The story of a late Fifties Washington D.C. party in which cultures clash.

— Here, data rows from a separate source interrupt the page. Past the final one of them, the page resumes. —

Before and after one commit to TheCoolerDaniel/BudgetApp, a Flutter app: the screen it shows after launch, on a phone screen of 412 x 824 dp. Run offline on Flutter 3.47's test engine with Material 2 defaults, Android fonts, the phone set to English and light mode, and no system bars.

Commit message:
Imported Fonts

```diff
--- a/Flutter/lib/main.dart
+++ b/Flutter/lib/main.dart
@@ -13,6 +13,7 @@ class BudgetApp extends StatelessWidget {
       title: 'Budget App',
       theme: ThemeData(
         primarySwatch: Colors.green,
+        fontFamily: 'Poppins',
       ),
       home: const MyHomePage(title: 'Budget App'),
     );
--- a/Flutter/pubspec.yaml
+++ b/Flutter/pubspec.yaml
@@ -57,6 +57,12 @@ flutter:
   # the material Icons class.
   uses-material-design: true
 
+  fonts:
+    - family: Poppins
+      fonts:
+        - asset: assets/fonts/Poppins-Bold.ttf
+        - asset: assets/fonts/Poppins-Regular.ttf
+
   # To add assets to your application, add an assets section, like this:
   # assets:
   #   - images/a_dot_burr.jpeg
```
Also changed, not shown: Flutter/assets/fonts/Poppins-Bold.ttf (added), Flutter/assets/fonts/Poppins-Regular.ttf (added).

Story Review: "Mortality and Mercy in Vienna" was Thomas Pynchon's second published work, appearing in Cornell University's formal literary journal, Epoch, in Spring of 1959. Written while still in college, for some reason he did not include the story in his short fiction collection, Slow Learner (1984). Which is a shame because it's easily as good as any piece in that company. The title comes from a line in an early speech in Shakespeare's Measure for Measure referring both to the powers of life and death and of mercy. Apt and lovely title for this story. Unlike so much of Pynchon's work "Mortality and Mercy in Vienna" is written in a straightforward, quick-reading style. A story that encompasses the carousel of an "absurd, surrealist" party consisting of a fetal pig, Chianti, Kurtz, Seconal, T.S. Eliot, Peter Arno, a Bartok Concerto, and a Klee original. The sort of party in which "you might give absolution or penance, but no practical advice." A party which you want to attend, but might not stay till the end. Apparently written quickly, it's all the better for that as it exists in its natural state before Pynchon had time to gild it with myriad additional layers of his encyclopedic and many-lives-lived knowledge. Available for sale or in PDF on-line, "Mortality and Mercy in Vienna" is well worth seeking out for anyone with an interest in Thomas Pynchon and an entertaining story. [5★]